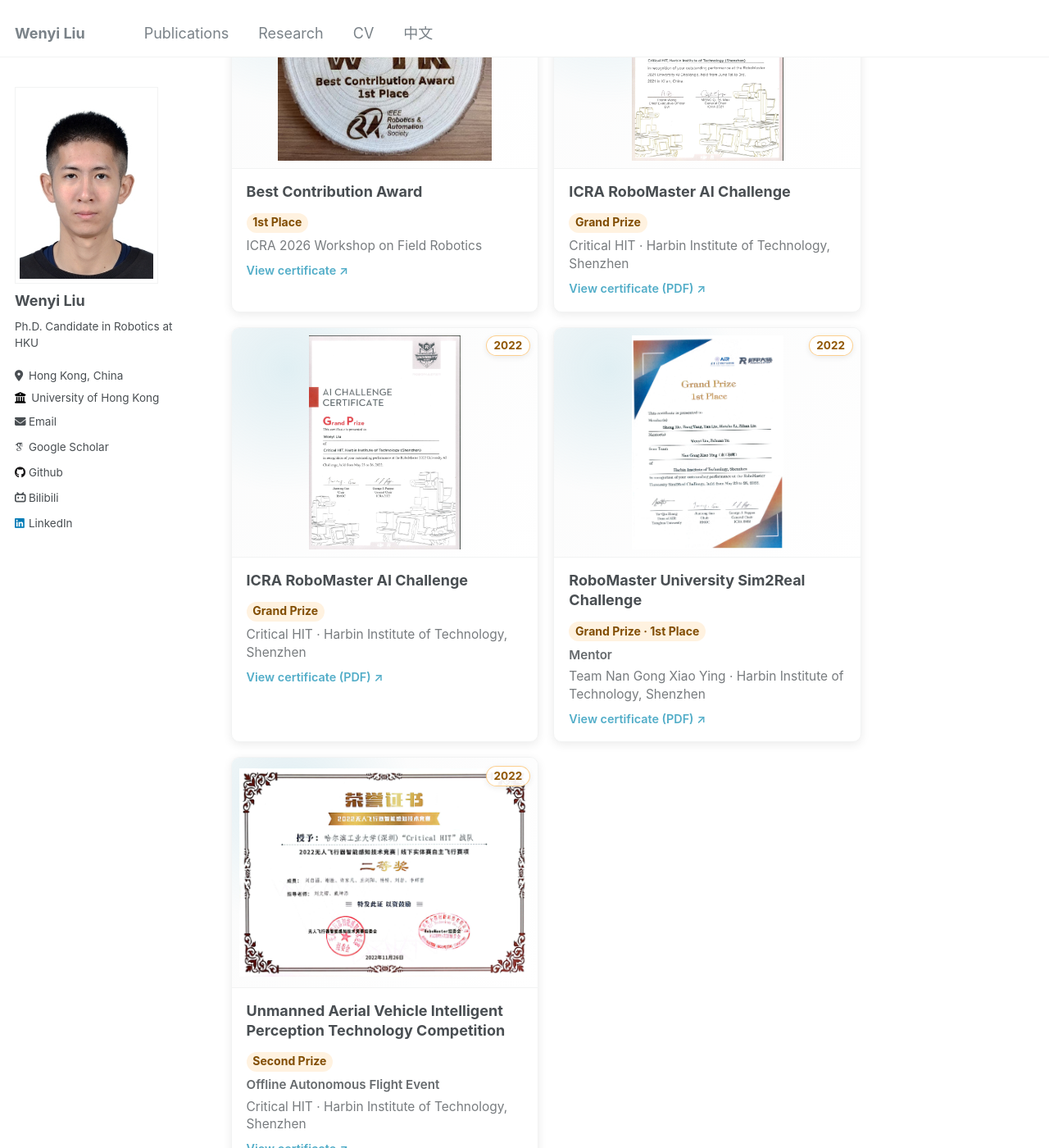
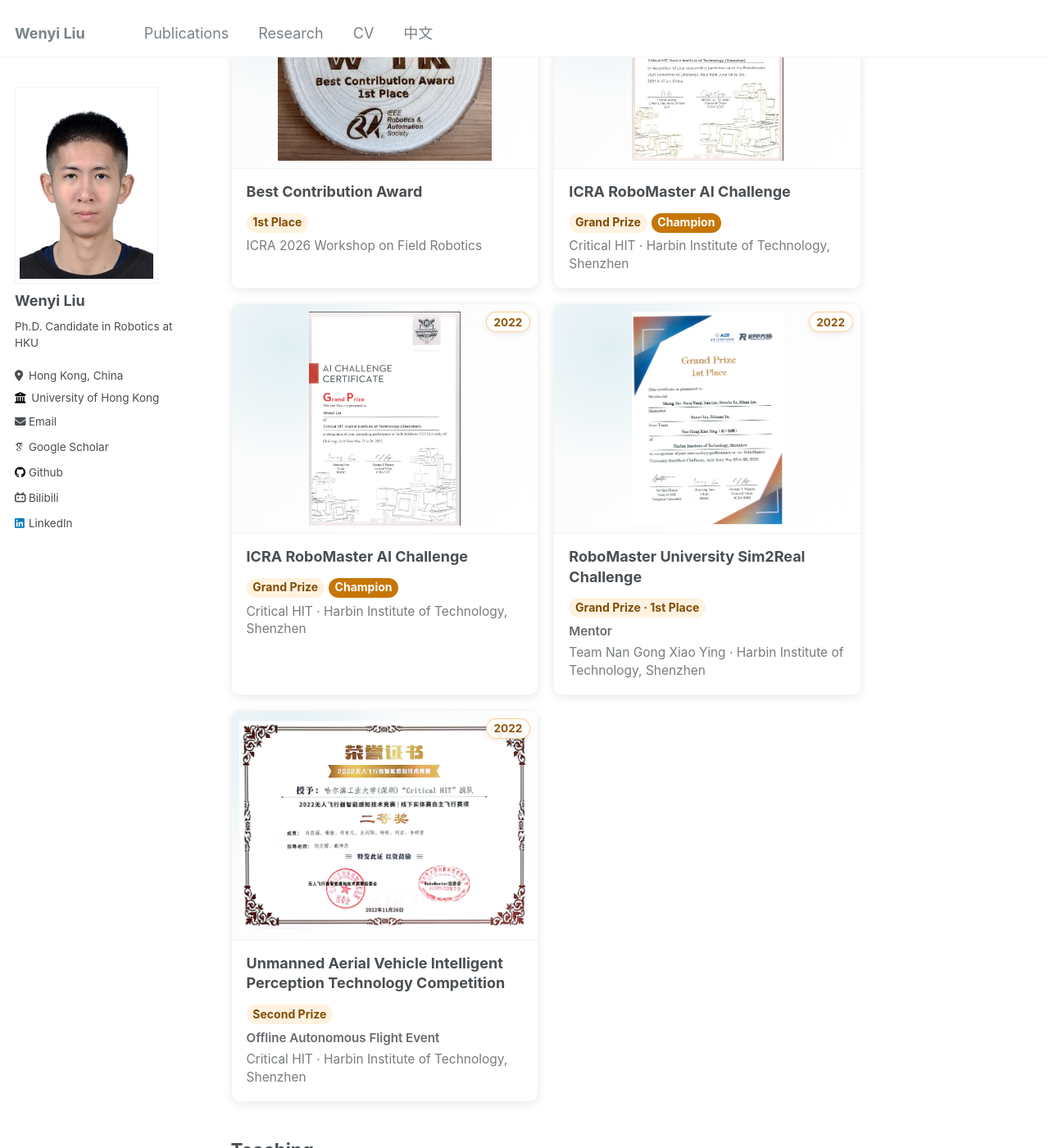
Before and after one commit to FENYUN323/liuwenyi.github.io, a Jekyll site: the page built from _pages/about.md, in a window 1280 px wide and 1400 px high, scrolled down 1963 px. Shown: the whole window at 82% size. Built offline with Jekyll 4.4.1, drawn with Linux system fonts in a browser that asks for light colours; some web fonts are replaced.

Commit message:
Simplify award certificate cards

```diff
--- a/_data/selected_awards.yml
+++ b/_data/selected_awards.yml
@@ -8,6 +8,7 @@
 - title: "ICRA RoboMaster AI Challenge"
   organization: "Critical HIT · Harbin Institute of Technology, Shenzhen"
   distinction: "Grand Prize"
+  result: "Champion"
   year: "2021"
   image: "/images/awards/rmua-2021-grand-prize.jpg"
   document: "/images/awards/RMUA2021国际赛冠军.pdf"
@@ -16,6 +17,7 @@
 - title: "ICRA RoboMaster AI Challenge"
   organization: "Critical HIT · Harbin Institute of Technology, Shenzhen"
   distinction: "Grand Prize"
+  result: "Champion"
   year: "2022"
   image: "/images/awards/rmua-2022-grand-prize.jpg"
   document: "/images/awards/RMUA2022冠军.pdf"
--- a/_includes/selected-awards.html
+++ b/_includes/selected-awards.html
@@ -1,21 +1,15 @@
 <div class="selected-awards">
   {% for award in site.data.selected_awards %}
-    {% assign certificate_url = award.document | default: award.image %}
     <article class="selected-award">
       <div class="selected-award__media">
         {% if award.image %}
-          <a
-            class="selected-award__image-link"
-            href="{{ certificate_url | relative_url }}"
-            target="_blank"
-            rel="noopener noreferrer"
-            aria-label="View certificate: {{ award.title }} (opens in a new tab)">
+          <div class="selected-award__image">
             <img
               src="{{ award.image | relative_url }}"
               alt="{{ award.image_alt }}"
               loading="lazy"
               decoding="async">
-          </a>
+          </div>
         {% else %}
           <div class="selected-award__placeholder" aria-hidden="true">
             <svg viewBox="0 0 64 64" focusable="false">
@@ -33,23 +27,15 @@
       <div class="selected-award__body">
         <h3 class="selected-award__title">{{ award.title }}</h3>
         <p class="selected-award__distinction">{{ award.distinction }}</p>
+        {% if award.result %}
+          <p class="selected-award__result">{{ award.result }}</p>
+        {% endif %}
         {% if award.detail %}
           <p class="selected-award__detail">{{ award.detail }}</p>
         {% endif %}
         {% if award.organization %}
           <p class="selected-award__organization">{{ award.organization }}</p>
         {% endif %}
-        {% if certificate_url %}
-          <p class="selected-award__links">
-            <a
-              href="{{ certificate_url | relative_url }}"
-              target="_blank"
-              rel="noopener noreferrer">
-              View certificate{% if award.document %} (PDF){% endif %}
-              <span aria-hidden="true">↗</span>
-            </a>
-          </p>
-        {% endif %}
       </div>
     </article>
   {% endfor %}
--- a/_sass/_page.scss
+++ b/_sass/_page.scss
@@ -561,12 +561,10 @@
   border-bottom: 1px solid $border-color;
 }
 
-.selected-award__image-link {
-  display: block;
+.selected-award__image {
   width: 100%;
   height: 100%;
   padding: 0.5em;
-  text-decoration: none !important;
 
   img {
     display: block;
@@ -646,6 +644,19 @@
   text-indent: 0;
 }
 
+.page__content .selected-award__result {
+  display: inline-block;
+  margin: 0 0 0.4em 0.35em;
+  padding: 0.18em 0.55em;
+  color: #fff;
+  background: mix(#000, $warning-color, 20%);
+  border-radius: 999px;
+  font-size: 0.78em;
+  font-weight: 700;
+  line-height: 1.35;
+  text-indent: 0;
+}
+
 .page__content .selected-award__organization {
   margin: 0;
   color: mix(#fff, $text-color, 26%);
@@ -663,23 +674,6 @@
   text-indent: 0;
 }
 
-.page__content .selected-award__links {
-  margin: 0.65em 0 0;
-  font-size: 0.8em;
-  font-weight: 600;
-  line-height: 1.35;
-  text-indent: 0;
-
-  a {
-    text-decoration: none;
-
-    &:hover,
-    &:focus-visible {
-      text-decoration: underline;
-    }
-  }
-}
-
 @media (prefers-reduced-motion: reduce) {
   .selected-award {
     transition: none;
```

------------------------------

*WORK TO COMPLETE*
Track down all lines above with the string "document" and copy them.

*TASK SOLUTION*
   document: "/images/awards/RMUA2021国际赛冠军.pdf"
   document: "/images/awards/RMUA2022冠军.pdf"
-    {% assign certificate_url = award.document | default: award.image %}
-              View certificate{% if award.document %} (PDF){% endif %}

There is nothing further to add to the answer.